Be it further resolved that the charter of this bank be draped in mourning for the period of 30 days and that we express to his widow and children our sympathy and that a copy of these resolutions be forwarded to Mrs. Bickley. Signed directors of the First National Bank.”

The funeral was held at the opera house which was filled to capacity with sympathetic friends and relatives. The floral offerings were profuse and lovely. The services were peaceful and inspiring. A number of his best loved songs were rendered by the members of his choirs he had led in Beaver. Our number being "only remembered by what we have done". The speakers were Elders George Parkinson, George Mumford and Bishop F.D. Farnsworth.

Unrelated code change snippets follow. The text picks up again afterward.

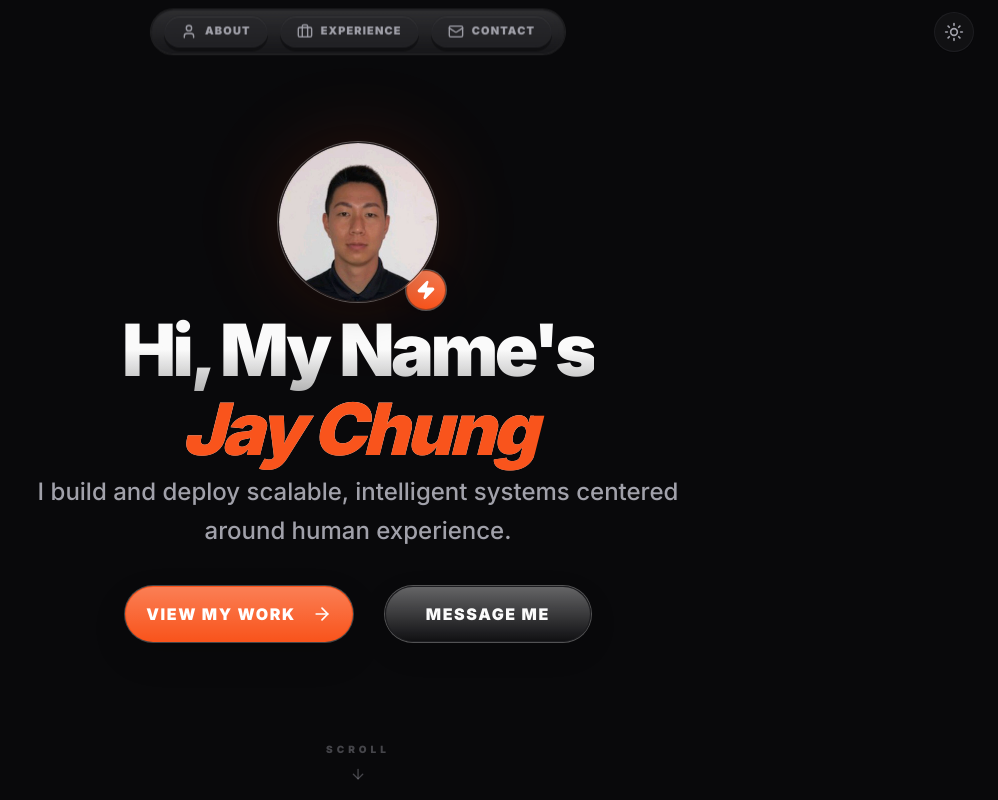
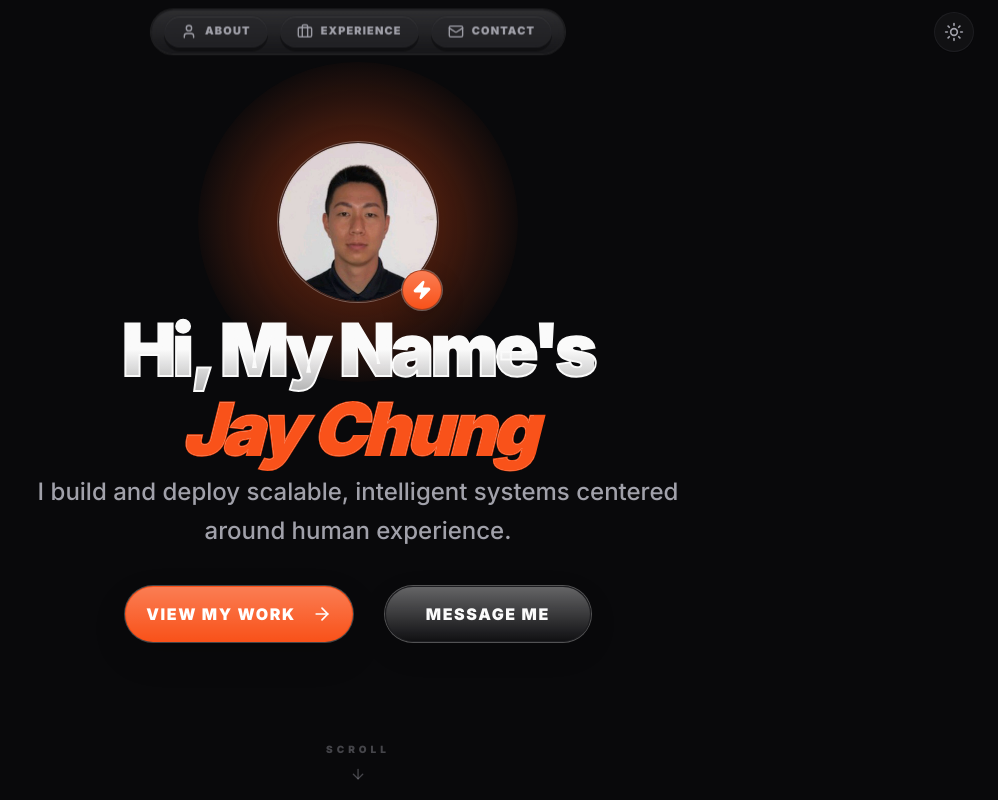
Before and after one commit to cchung7/jay-page, a Next.js app: page / in a window 1280 px wide. Shown: the top 800 px of the page, without its empty margins (282-1280 px from the left). Built offline with nearby package versions, Linux system fonts and the light colour scheme.

Commit message:
jp_v1.1 - UI fix & disable button/links

```diff
--- a/src/app/globals.css
+++ b/src/app/globals.css
@@ -2,75 +2,84 @@
 @import "tailwindcss";
 
 @theme inline {
-  --color-background: var(--background);
-  --color-foreground: var(--foreground);
+  --color-background: hsl(var(--background));
+  --color-foreground: hsl(var(--foreground));
   --font-sans: 'Inter', system-ui, sans-serif;
   --font-heading: 'Inter', system-ui, sans-serif;
-  --color-border: var(--border);
-  --color-input: var(--input);
-  --color-ring: var(--ring);
-  --color-primary: var(--primary);
-  --color-primary-foreground: var(--primary-foreground);
-  --color-secondary: var(--secondary);
-  --color-secondary-foreground: var(--secondary-foreground);
-  --color-accent: var(--accent);
-  --color-accent-foreground: var(--accent-foreground);
-  --color-muted: var(--muted);
-  --color-muted-foreground: var(--muted-foreground);
-  --color-card: var(--card);
-  --color-card-foreground: var(--card-foreground);
+
+  --color-border: hsl(var(--border));
+  --color-input: hsl(var(--input));
+  --color-ring: hsl(var(--ring));
+
+  --color-primary: hsl(var(--primary));
+  --color-primary-foreground: hsl(var(--primary-foreground));
+
+  --color-secondary: hsl(var(--secondary));
+  --color-secondary-foreground: hsl(var(--secondary-foreground));
+
+  --color-accent: hsl(var(--accent));
+  --color-accent-foreground: hsl(var(--accent-foreground));
+
+  --color-muted: hsl(var(--muted));
+  --color-muted-foreground: hsl(var(--muted-foreground));
+
+  --color-card: hsl(var(--card));
+  --color-card-foreground: hsl(var(--card-foreground));
+
   --color-success: #10B981;
   --color-error: #EF4444;
   --color-warning: #F59E0B;
 }
 
 :root {
-  --background: #FAFAFA;
-  --foreground: #0A0A0A;
+  /* Converted from your hex values -> HSL triples */
+  --background: 0 0% 98%;
+  --foreground: 0 0% 4%;
 
-  --card: #FFFFFF;
-  --card-foreground: #0A0A0A;
+  --card: 0 0% 100%;
+  --card-foreground: 0 0% 4%;
 
-  --primary: #0F172A;
-  --primary-foreground: #FAFAFA;
+  --primary: 222 47% 11%;
+  --primary-foreground: 0 0% 98%;
 
-  --secondary: #F4F4F5;
-  --secondary-foreground: #18181B;
+  --secondary: 240 5% 96%;
+  --secondary-foreground: 240 6% 10%;
 
-  --accent: #F9541C;
-  --accent-foreground: #FAFAFA;
+  --accent: 15 95% 54%;
+  --accent-foreground: 0 0% 98%;
 
-  --muted: #F4F4F5;
-  --muted-foreground: #71717A;
+  --muted: 240 5% 96%;
+  --muted-foreground: 240 4% 46%;
 
-  --border: #E4E4E7;
-  --input: #E4E4E7;
-  --ring: #F9541C;
+  --border: 240 6% 90%;
+  --input: 240 6% 90%;
+  --ring: 15 95% 54%;
+
   --radius: 1rem;
 }
 
 .dark {
-  --background: #09090B;
-  --foreground: #FAFAFA;
+  --background: 240 10% 4%;
+  --foreground: 0 0% 98%;
 
-  --card: #18181B;
-  --card-foreground: #FAFAFA;
+  --card: 240 6% 10%;
+  --card-foreground: 0 0% 98%;
 
-  --primary: #FAFAFA;
-  --primary-foreground: #09090B;
+  --primary: 0 0% 98%;
+  --primary-foreground: 240 10% 4%;
 
-  --secondary: #27272A;
-  --secondary-foreground: #FAFAFA;
+  --secondary: 240 4% 16%;
+  --secondary-foreground: 0 0% 98%;
 
-  --accent: #F9541C;
-  --accent-foreground: #FAFAFA;
+  --accent: 15 95% 54%;
+  --accent-foreground: 0 0% 98%;
 
-  --muted: #27272A;
-  --muted-foreground: #A1A1AA;
+  --muted: 240 4% 16%;
+  --muted-foreground: 240 5% 65%;
 
-  --border: #27272A;
-  --input: #27272A;
-  --ring: #F9541C;
+  --border: 240 4% 16%;
+  --input: 240 4% 16%;
+  --ring: 15 95% 54%;
 }
 
 @layer base {
@@ -117,20 +126,8 @@
 
   .shadow-accent-glow {
     box-shadow:
-      0 0 20px 3px color-mix(in srgb, var(--accent) 36%, transparent);
+      0 0 20px 3px color-mix(in srgb, hsl(var(--accent)) 36%, transparent);
   }
-}
-
-.glass {
-  background: rgba(255, 255, 255, 0.4);
-  backdrop-filter: blur(12px);
-  -webkit-backdrop-filter: blur(12px);
-  border: 1px solid rgba(255, 255, 255, 0.2);
-}
-
-.dark .glass {
-  background: rgba(0, 0, 0, 0.4);
-  border: 1px solid rgba(255, 255, 255, 0.1);
 }
 
 @keyframes gradient {
--- a/src/components/footer.tsx
+++ b/src/components/footer.tsx
@@ -88,6 +88,7 @@ export function Footer() {
                   <Tooltip.Content
                     side="top"
                     sideOffset={6}
+                    // Tooltip format
                     className="z-50 rounded-md bg-background px-2 py-1 text-xs font-semibold text-foreground shadow-lg border border-border"
                   >
                     {name}
@@ -100,7 +101,7 @@ export function Footer() {
         </div>
 
         <div className="space-y-1">
-          <p className="text-[11px] font-bold uppercase tracking-widest text-muted-foreground/60">
+          <p className="text-[12px] font-bold uppercase tracking-widest text-muted-foreground/60">
             Jay’s Portfolio
           </p>
           <p className="text-[10px] font-semibold uppercase tracking-widest text-muted-foreground/40">
--- a/src/components/home/AboutSection.tsx
+++ b/src/components/home/AboutSection.tsx
@@ -37,7 +37,7 @@ export const AboutSection = () => {
             {/* HEADER */}
             <header className="text-center space-y-1">
               {/* ABOUT */}
-              <h2 className="relative inline-block text-xs font-black uppercase tracking-[0.5em] text-accent">
+              <h2 className="relative inline-block text-sm font-black uppercase tracking-[0.5em] text-accent">
                 <span
                   aria-hidden
                   className="
--- a/src/components/home/HeroSection.tsx
+++ b/src/components/home/HeroSection.tsx
@@ -46,17 +46,18 @@ export const HeroSection = () => {
           transition={{ duration: 0.6 }}
           className="flex justify-center mb-2"
         >
-          <div className="relative group overflow-visible">
+          {/* Glow ring */}
+          <div className="relative group overflow-visible isolate">
+            {/* glow */}
             <div
               className={cn(
-                "absolute inset-0 rounded-full pointer-events-none -z-10",
-                "bg-accent/30 blur-[40px]",
-                "sm:bg-accent/15 sm:blur-2xl",
-                "group-hover:bg-accent/40 sm:group-hover:bg-accent/25",
-                "transition-all duration-700"
+                "absolute -inset-20 rounded-full pointer-events-none z-0",
+                "[background:radial-gradient(circle,rgba(249,84,28,0.6)_0%,rgba(249,84,28,0.35)_30%,rgba(249,84,28,0.15)_55%,rgba(249,84,28,0)_75%)]",
+                "opacity-90",
+                "transition-all duration-700 group-hover:opacity-100"
               )}
             />
-
+            {/* Avatar */}
             <div
               className={cn(
                 "relative h-40 w-40 rounded-full z-10",
@@ -79,7 +80,8 @@ export const HeroSection = () => {
             {/* Zap badge */}
             <div
               className={cn(
-                "absolute -bottom-2 -right-2 h-10 w-10 rounded-full flex items-center justify-center",
+                "absolute -bottom-2 -right-1 h-10 w-10 rounded-full flex items-center justify-center",
+                "z-20",
                 "bg-accent text-white",
                 "border border-border/40",
                 "ring-1 ring-white/30 dark:ring-white/10",
--- /dev/null
+++ b/src/components/shared/SmartLink.tsx
@@ -0,0 +1,67 @@
+"use client";
+
+import * as React from "react";
+import Link from "next/link";
+import { cn } from "@/lib/utils";
+
+type SmartLinkProps = {
+  href: string;
+  disabled?: boolean;
+  className?: string;
+  children: React.ReactNode;
+  target?: string;
+  rel?: string;
+  ariaLabel?: string;
+};
+
+export const SmartLink = React.forwardRef<HTMLAnchorElement, SmartLinkProps>(
+  ({ href, disabled = false, className, children, target, rel, ariaLabel }, ref) => {
+    const isInternal = href.startsWith("/");
+
+    const handleClick = (e: React.MouseEvent<HTMLAnchorElement>) => {
+      if (disabled) {
+        e.preventDefault();
+        e.stopPropagation();
+      }
+    };
+
+    const anchorProps = {
+      ref,
+      onClick: handleClick,
+      "aria-disabled": disabled,
+      tabIndex: disabled ? -1 : 0,
+      "aria-label": ariaLabel,
+      className: cn(
+        "relative p-2 rounded-xl bg-secondary text-foreground transition-colors",
+        "border border-black/30 dark:border-white/30",
+        "shadow-[0_0_0_1.25px_rgba(0,0,0,0.70)]",
+        "focus-visible:outline-none focus-visible:ring-2 focus-visible:ring-accent focus-visible:ring-offset-2 focus-visible:ring-offset-background",
+        disabled
+          ? "opacity-35 grayscale cursor-not-allowed"
+          : "hover:bg-accent hover:text-white hover:ring-2 hover:ring-accent hover:ring-offset-2 hover:ring-offset-background",
+        className
+      ),
+    } as const;
+
+    if (isInternal) {
+      return (
+        <Link href={href} legacyBehavior passHref>
+          <a {...anchorProps}>{children}</a>
+        </Link>
+      );
+    }
+
+    return (
+      <a
+        href={href}
+        {...anchorProps}
+        target={disabled ? undefined : target ?? "_blank"}
+        rel={disabled ? undefined : rel ?? "noopener noreferrer"}
+      >
+        {children}
+      </a>
+    );
+  }
+);
+
+SmartLink.displayName = "SmartLink";
--- a/src/data/education.ts
+++ b/src/data/education.ts
@@ -2,6 +2,7 @@ export const education = [
   { school: "University of Texas at Dallas",
     degree: "B.S. Software Engineering",
     period: "Graduated: Dec 2025",
+    // GPA or honors
     honors: ""
   },
   { school: "University of Texas at Dallas",
--- a/src/data/projects.ts
+++ b/src/data/projects.ts
@@ -6,14 +6,16 @@ export const projects = [
     links: {
       live: [
         {
-          label: "Live Demo",
+          label: "Live Demo (Render)",
           url: "https://clap-v1-2-render.onrender.com/",
+          disabled: false,
         },
       ],
       git: [
         {
-          label: "FE/BE Monorepo",
+          label: "Frontend & Backend Git (Public)",
           url: "https://github.com/cchung7/clap_v1.2-render",
+          disabled: false,
         },
       ],
     },
@@ -35,18 +37,21 @@ export const projects = [
     links: {
       live: [
         {
-          label: "Live Website",
+          label: "Live Website (Hostinger VPS)",
           url: "https://binnerripickleball.com/",
+          disabled: false,
         },
       ],
       git: [
         {
-          label: "Frontend",
+          label: "Frontend Git (Private)",
           url: "https://github.com/cchung7/bpc_fe",
+          disabled: true,
         },
         {
-          label: "Backend",
+          label: "Backend Git (Private)",
           url: "https://github.com/cchung7/bpc_be",
+          disabled: true,
         },
       ],
     },
--- a/tailwind.config.ts
+++ b/tailwind.config.ts
@@ -1,10 +1,11 @@
 /** @type {import('tailwindcss').Config} */
 export default {
+  darkMode: ["class"],
   content: [
     "./app/**/*.{ts,tsx,js,jsx}",
     "./pages/**/*.{ts,tsx,js,jsx}",
     "./components/**/*.{ts,tsx,js,jsx}",
-    "./src/**/*.{ts,tsx,js,jsx}",   // if you’re using /src directory
+    "./src/**/*.{ts,tsx,js,jsx}",
   ],
   theme: {
     extend: {},
@@ -19,6 +20,9 @@ export default {
 
     // Arbitrary shadow classes (for glow and 3D effects)
     { pattern: /shadow-\[.*\]/ },
+
+    // Arbitrary blur/glow (optional but harmless)
+    { pattern: /blur-\[.*\]/ },
   ],
   plugins: [],
 };
```
Also changed, not shown: src/components/home/ContactSection.tsx (+15 -10 lines), src/components/home/ExperienceSection.tsx (+35 -50 lines).
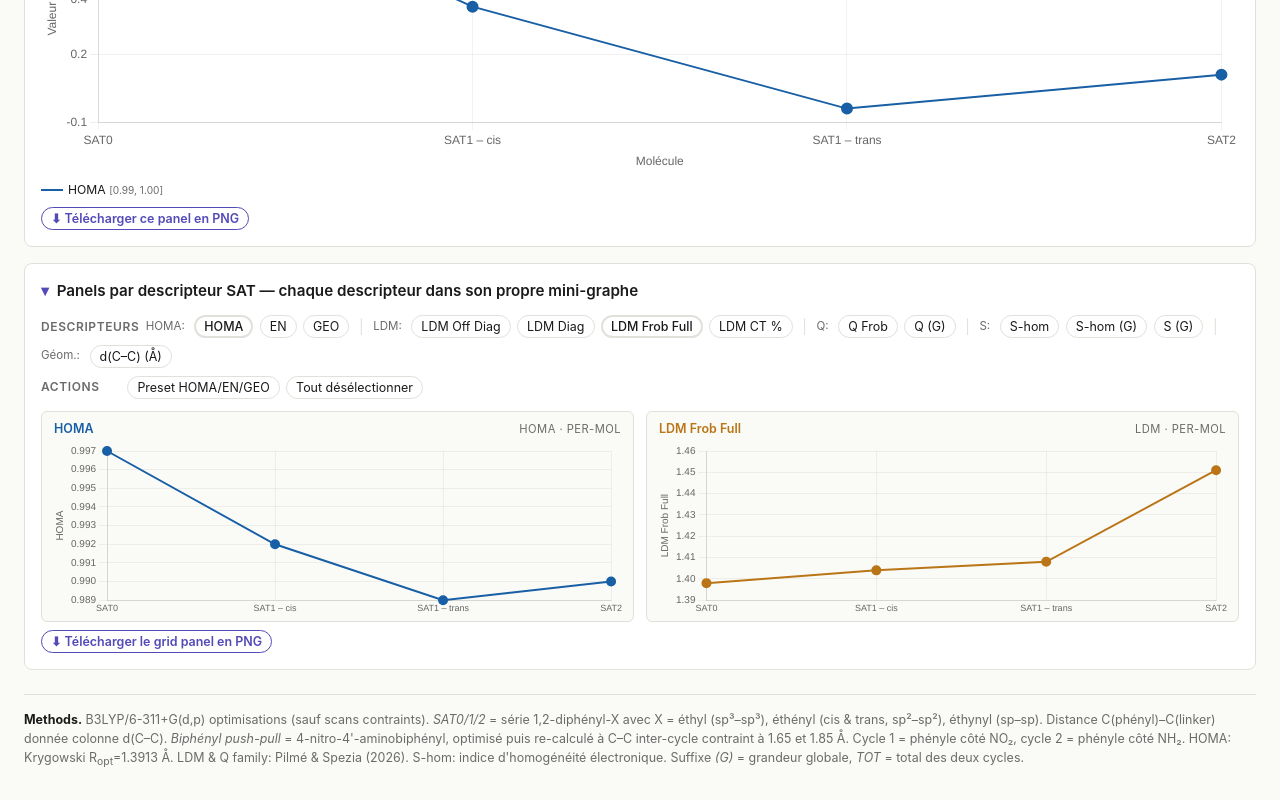
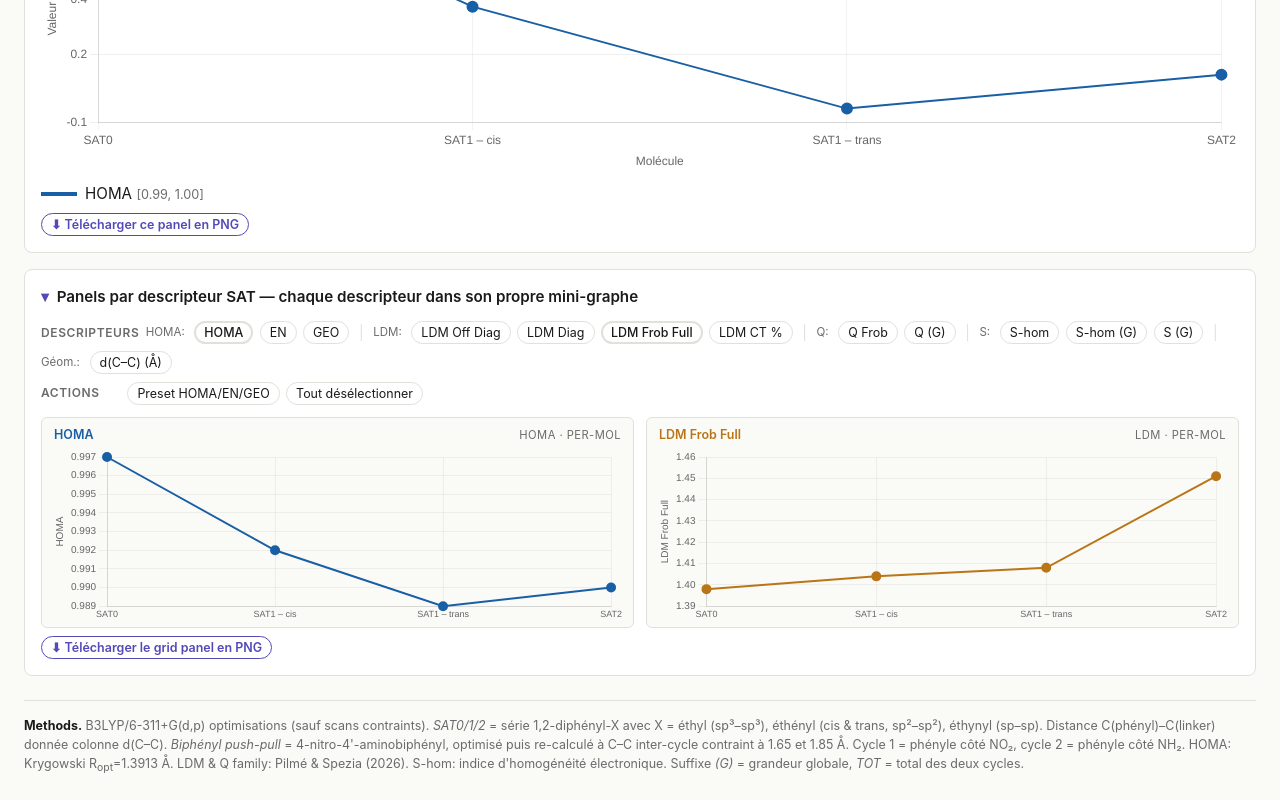
Before and after one commit to ariaX1973/sat-biphenyl-descriptors, a plain HTML site: page index.html in a window 1280 px wide. Shown: the part 1282-2082 px from the top of the page. Drawn offline with nearby package versions, Linux system fonts and the light colour scheme.

Commit message:
Compare panel legend: bigger font (0.76rem→0.95rem / 12px→15px) + thicker color strokes (22×2.5px→36×4.5px) + wider item gap + more breathing room. Improves descriptor identification at a glance.

```diff
--- a/index.html
+++ b/index.html
@@ -108,10 +108,10 @@ header h1 { font-size:1.4rem; font-weight:600; letter-spacing:-0.01em; margin:0
 .compare-chip[aria-pressed="true"] { border-width:2px; padding:2px 8px; font-weight:500; }
 .compare-canvas-wrap { position:relative; height:360px; margin-top:0.75rem; }
 .compare-actions { display:flex; gap:0.4rem; margin-top:0.5rem; flex-wrap:wrap; }
-.compare-legend { font-size:0.76rem; color:var(--muted); margin-top:0.5rem;
-                  display:flex; flex-wrap:wrap; gap:0.5rem 0.9rem; }
-.compare-legend-item { display:inline-flex; align-items:center; gap:5px; }
-.compare-legend-stroke { width:22px; height:0; border-top:2.5px solid currentColor; display:inline-block; }
+.compare-legend { font-size:0.95rem; color:var(--muted); margin-top:0.6rem;
+                  display:flex; flex-wrap:wrap; gap:0.7rem 1.4rem; }
+.compare-legend-item { display: inline-flex; align-items: center; gap: 8px; }
+.compare-legend-stroke { width: 36px; height: 0; border-top: 4.5px solid currentColor; display: inline-block; }
 .grid-cards { display:grid; grid-template-columns:repeat(auto-fit, minmax(260px, 1fr));
               gap:0.75rem; margin-top:0.75rem; }
 .grid-card { background:var(--bg); border:1px solid var(--border); border-radius:6px;
```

He was laid away in his beautiful temple robes in the Mountain View Cemetery till the morning of the first resurrection. William Bickley was endowed 3 June 1863 at Endowment House Salt Lake City, Utah

Poem on his death remembrance card;

Gone but not forgotten

Weep not that his toils are over

Weep not that his race is run,

God grant we may rest as calmly

When our work, like his, is done.

'Till then, we yield with gladness,

Our Father to him to keep

And rejoice in the sweet assurance

'He giveth his loved one sleep'

1 comment:

  1. thank you for the post. William Green Bickley's sister Christiana Brown Willden, whom you mention, is my second great-grandmother. I recently found, while going through my grandmothers boxes of pictures, William Green Bickley's original mission journal. I have not had a chance to read through it, but hope it will give me more insight on my second great grandmother, Christiana. If you have any other information on Christiana please let me know. My e-mail is jensenkj@comcast.net. thanks so much for your post!
    Kristin

    ReplyDelete